A sniper searches for Russian positions on the bank of the Dnieper (Chris McGrath/Getty Images)

November 22, 2022   3 mins

The withdrawal of Russian forces from Kherson back across the great river Dnieper was not inevitable — it was entirely voluntary. Yes, they were performing poorly under Ukraine’s accurate artillery fire, but they could have been ordered to hold on and suffer casualties. It wouldn’t be the first time Russia had used its troops as fodder.

Instead, the Russians were withdrawn to fight another day — but not in Kherson, nor anywhere else in the south. Instead, they were sent to join other Russian forces withdrawn from the southern front, whose strength is increasing daily with the arrival of reservists who have gone through refresher training.

Initially, it was reported that recall notices were sent to 300,000 former conscripts (though I understand the actual number may have been 492,000). Many fled the country or were already abroad, while others were armed with bullet-proof medical exemptions from hospitals — it was no use bribing a mere doctor. Of those who reported for duty, quite a few were sent home as obviously unfit, but what remained was still a larger number of front-line troops than the number available at the start of the war.

More than eight months have passed since Putin invaded Europe’s largest country with a very small army, trusting in the high-tech wonders of “hybrid”, cyber-dominated, “non-kinetic” warfare that work so well in theory. We now know that both Putin’s FSB and the CIA estimated that Kyiv would fall in 24 hours. and the entire country in a few days.

Since then, Putin has suffered many disappointments, for some of which he can only blame himself. The Tuvan civilian Sergei Shoigu, who became  Russia’s Minister of Defence in 2012 despite having zero military experience, signed off on a wildly optimistic plan — a parade advance up the highway to Kyiv — and then failed to appoint others to extricate the army once the column was stuck. It soon transpired that Russia’s military industries had been hollowed out by the wheelings, dealings and thefts of Putin’s oligarch pals. All the gleaming prototypes proudly displayed to the world in recent years had not actually been manufactured, meaning almost all the tanks, artillery pieces, combat aircraft, missiles and ammunition actually used in combat so far date back to the Soviet era that ended more than 31 years ago. They were, therefore, no better than the leftover Warsaw Pact weapons Ukraine has received from the Czech Republic, Estonia, Poland and Slovakia, and far inferior to the new missiles and artillery sent by the UK and US with dribs and drabs from France, Germany and other NATO allies.
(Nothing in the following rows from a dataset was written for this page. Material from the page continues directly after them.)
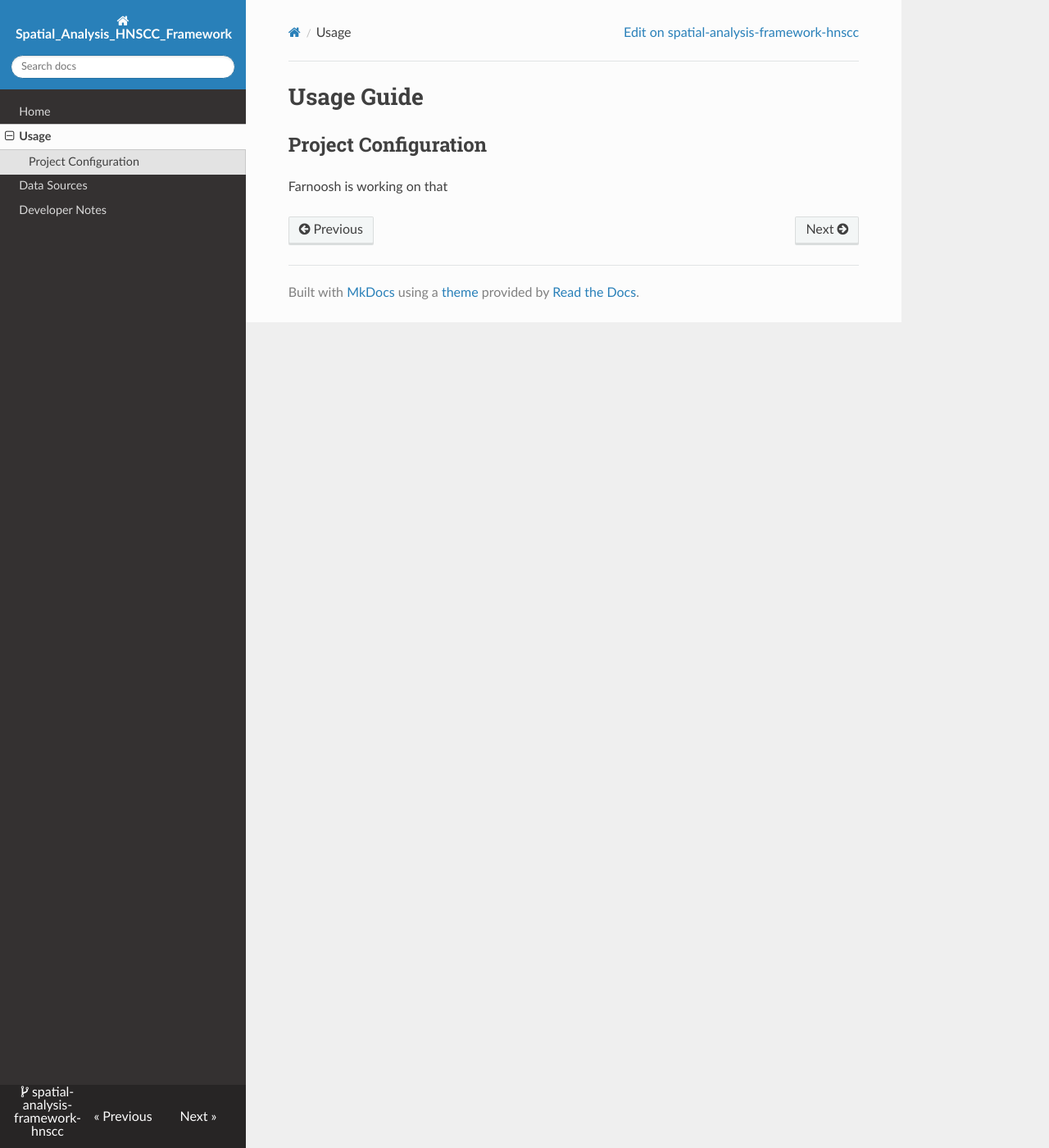
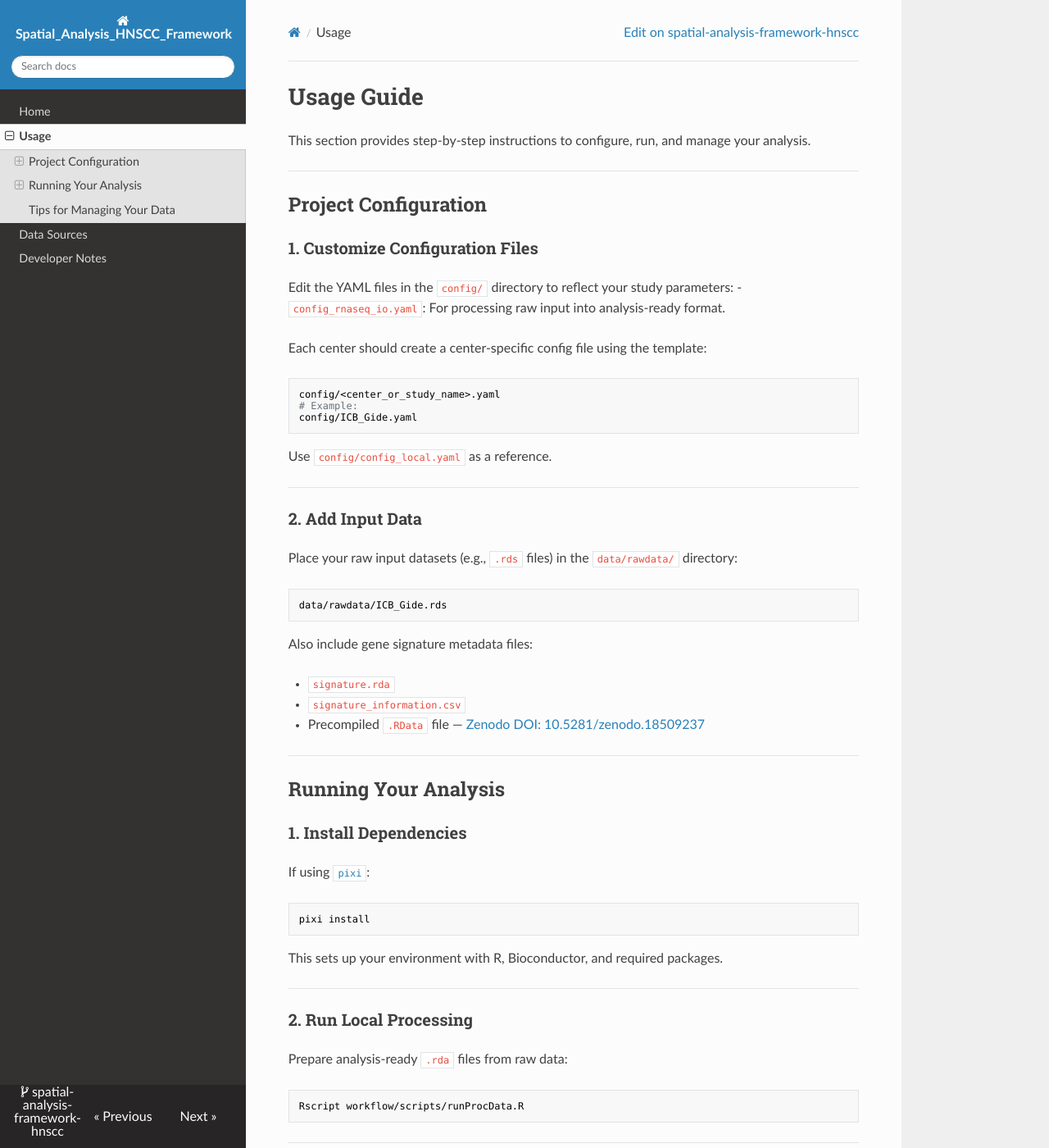
Before and after one commit to bhklab/spatial-analysis-framework-hnscc, an MkDocs documentation site: the page built from docs/usage.md, in a window 1280 px wide and 1400 px high. Shown: the whole window at 82% size. Built offline with MkDocs 1.6.1, drawn with Linux system fonts in a browser that asks for light colours; nearby versions of some CDN libraries; some of the changed text lies outside the part shown.

Commit message:
add usage for external validation

````diff
--- a/docs/usage.md
+++ b/docs/usage.md
@@ -1,5 +1,101 @@
 # Usage Guide
+
+This section provides step-by-step instructions to configure, run, and manage your analysis.
+
+---
 
 ## Project Configuration
 
-Farnoosh is working on that
+### 1. Customize Configuration Files
+
+Edit the YAML files in the `config/` directory to reflect your study parameters:
+- `config_rnaseq_io.yaml`: For processing raw input into analysis-ready format.
+
+Each center should create a center-specific config file using the template:
+
+```bash
+config/<center_or_study_name>.yaml
+# Example:
+config/ICB_Gide.yaml
+```
+
+Use `config/config_local.yaml` as a reference.
+
+---
+
+### 2. Add Input Data
+
+Place your raw input datasets (e.g., `.rds` files) in the `data/rawdata/` directory:
+
+```bash
+data/rawdata/ICB_Gide.rds
+```
+
+Also include gene signature metadata files:
+
+- `signature.rda`
+- `signature_information.csv`
+- Precompiled `.RData` file — [Zenodo DOI: 10.5281/zenodo.18509237](https://doi.org/10.5281/zenodo.18509237)
+
+---
+
+## Running Your Analysis
+
+### 1. Install Dependencies
+
+If using [`pixi`](https://prefix.dev/docs/pixi/overview):
+
+```bash
+pixi install
+```
+
+This sets up your environment with R, Bioconductor, and required packages.
+
+---
+
+### 2. Run Local Processing
+
+Prepare analysis-ready `.rda` files from raw data:
+
+```bash
+Rscript workflow/scripts/runProcData.R
+```
+
+---
+
+### 3. Run Signature Scoring
+
+```bash
+Rscript workflow/scripts/runSigScore.R
+```
+
+---
+
+### 4. Run Association-analysis
+
+```bash
+Rscript workflow/scripts/runSigAssoc.R
+```
+
+### 5. Run Meta-analysis
+
+```bash
+Rscript workflow/scripts/runMeta.R
+```
+
+---
+
+### 6. Generate Visualizations
+
+```bash
+Rscript workflow/scripts/runVisualization.R
+```
+
+This script generates forest plots, volcano plots, and heatmaps.
+**Note**: `runSigCluster.R` and `runCorr.r` are considered to study signatures' distributions.
+
+---
+
+## Tips for Managing Your Data
+
+- Use meaningful filenames (e.g., `ICB_Gide__Melanoma__PD-(L)1.rda`)
````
Meanwhile, Putin’s own refusal to declare war and mobilise the Russian armed forces has, in turn, forced him to rely on individual “contract soldiers”, ex-servicemen recruited in Russia’s poorest peripheries, many if not most of whom had not served in the combat arms in the first place, and on the Wagner mercenaries, who immediately discovered that fighting patriotic Ukrainians was a far harder thing than to fight Libyans or Syrians.
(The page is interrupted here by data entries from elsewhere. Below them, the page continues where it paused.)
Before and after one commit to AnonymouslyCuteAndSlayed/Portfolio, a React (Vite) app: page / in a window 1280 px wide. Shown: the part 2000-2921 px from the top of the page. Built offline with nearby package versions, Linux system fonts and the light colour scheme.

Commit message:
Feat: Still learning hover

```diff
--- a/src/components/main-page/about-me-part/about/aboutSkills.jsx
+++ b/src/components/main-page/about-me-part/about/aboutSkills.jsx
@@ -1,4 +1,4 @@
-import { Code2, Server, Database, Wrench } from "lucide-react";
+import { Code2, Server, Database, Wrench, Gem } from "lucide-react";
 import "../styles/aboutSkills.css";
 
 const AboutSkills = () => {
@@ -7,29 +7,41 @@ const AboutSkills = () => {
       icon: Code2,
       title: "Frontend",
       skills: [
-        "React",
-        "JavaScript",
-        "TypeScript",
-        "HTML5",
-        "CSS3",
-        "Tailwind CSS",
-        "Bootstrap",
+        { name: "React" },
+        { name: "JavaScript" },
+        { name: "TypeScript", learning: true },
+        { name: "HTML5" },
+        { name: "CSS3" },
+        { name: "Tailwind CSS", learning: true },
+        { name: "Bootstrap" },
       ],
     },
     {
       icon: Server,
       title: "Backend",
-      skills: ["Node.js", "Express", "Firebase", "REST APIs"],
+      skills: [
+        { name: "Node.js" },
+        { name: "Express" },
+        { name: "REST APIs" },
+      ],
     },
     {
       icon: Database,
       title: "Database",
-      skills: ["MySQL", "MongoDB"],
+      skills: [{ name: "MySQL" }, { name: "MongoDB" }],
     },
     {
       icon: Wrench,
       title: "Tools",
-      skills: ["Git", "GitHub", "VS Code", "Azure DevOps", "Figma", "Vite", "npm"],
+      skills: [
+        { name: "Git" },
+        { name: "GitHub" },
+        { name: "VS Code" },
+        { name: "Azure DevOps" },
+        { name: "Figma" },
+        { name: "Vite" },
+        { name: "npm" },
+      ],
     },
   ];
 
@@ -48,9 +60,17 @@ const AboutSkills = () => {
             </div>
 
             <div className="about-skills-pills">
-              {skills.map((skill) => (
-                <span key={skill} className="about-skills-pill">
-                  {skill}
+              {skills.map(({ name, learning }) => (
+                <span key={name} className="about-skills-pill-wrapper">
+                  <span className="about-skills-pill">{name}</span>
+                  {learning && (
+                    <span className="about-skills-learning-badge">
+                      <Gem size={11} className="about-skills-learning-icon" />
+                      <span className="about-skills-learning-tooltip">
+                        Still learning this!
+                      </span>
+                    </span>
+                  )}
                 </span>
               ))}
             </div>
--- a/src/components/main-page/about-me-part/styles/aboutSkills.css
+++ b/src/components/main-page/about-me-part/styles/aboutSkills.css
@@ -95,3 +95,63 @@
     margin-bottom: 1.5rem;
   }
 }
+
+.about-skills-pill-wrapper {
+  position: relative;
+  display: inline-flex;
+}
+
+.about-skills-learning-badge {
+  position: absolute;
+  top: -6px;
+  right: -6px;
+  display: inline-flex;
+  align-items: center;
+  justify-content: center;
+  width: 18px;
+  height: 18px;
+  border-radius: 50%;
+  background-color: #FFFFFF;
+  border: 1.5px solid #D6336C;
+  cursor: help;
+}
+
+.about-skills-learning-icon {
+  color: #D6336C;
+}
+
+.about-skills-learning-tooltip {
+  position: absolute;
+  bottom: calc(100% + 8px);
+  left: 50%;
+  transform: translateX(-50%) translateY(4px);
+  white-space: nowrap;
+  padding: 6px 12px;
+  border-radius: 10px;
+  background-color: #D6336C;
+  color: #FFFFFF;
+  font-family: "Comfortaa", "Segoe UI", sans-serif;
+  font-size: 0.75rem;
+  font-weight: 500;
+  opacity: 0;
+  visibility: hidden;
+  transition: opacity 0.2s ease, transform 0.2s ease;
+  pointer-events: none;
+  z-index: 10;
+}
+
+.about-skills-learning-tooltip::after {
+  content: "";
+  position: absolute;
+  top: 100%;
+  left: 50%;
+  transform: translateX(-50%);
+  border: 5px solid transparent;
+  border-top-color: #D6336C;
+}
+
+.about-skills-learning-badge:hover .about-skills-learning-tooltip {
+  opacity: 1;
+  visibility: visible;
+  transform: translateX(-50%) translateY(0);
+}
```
Plunged into this reeking mess of his own making, Putin only has one way to redeem himself, and Russia’s reputation as a country that ultimately wins its wars. This cannot be another repetitive push up the road against Ukrainians forces now sharpened and tempered by their heroic defence, and even more by their successful offensive drives — first to Kharkiv and beyond, and now to Kherson, with others in between.

Only a successful counter-offensive on a theatre scale could allow Putin to extricate himself. Every Russian remembers Operation Uranus, the furious, all-out, four-day counter-offensive that, 80 years ago this week, cut into both sides of the German 6th Army wedge that had almost reached the Volga at Stalingrad. Emerging from the snow and the darkness of the night, Russian troops on foot, on horseback and riding on tanks quickly defeated the Hungarian, Italian and Romanian troops guarding the long flanks of the German advance, and then repelled German attempts to counter-attack. The Germans were left cut off in Stalingrad, starting the siege that would end in the surrender of the entire 6th Army, and the beginning of the end for Nazi Germany.

Ukraine is not Nazi Germany and Kyiv is not Stalingrad, but a new Uranus offensive could be crippling. It would descend from Belarus far enough south to cut the road and rail connections from the West to Kyiv, leaving the city and the Ukrainian armed forces not fully besieged, but unable to receive the weapons, munitions, and fighting vehicles they have been receiving from the West. That might be enough to set the stage for the only negotiated end of the war that was ever possible: fully supervised plebiscites — with complete control by neutral powers and the vetting of eligible voters — in the Donetsk and Luhansk regions.

Of course, if the Ukrainians themselves redeploy from the south in good time, successfully intercept the descending Russian column, and then start to break it up with their precise artillery fire, Putin would finally have to concede defeat, and then leave the Kremlin in one way or another. Whether this happens will become clear sooner than we might think. As I write, the very latest reports suggest that many more reservists are being recalled. This is what happens when a Great Power attacks a smaller one and fails: it tries again, and again.

Professor Edward Luttwak is a strategist and historian known for his works on grand strategy, geoeconomics, military history, and international relations.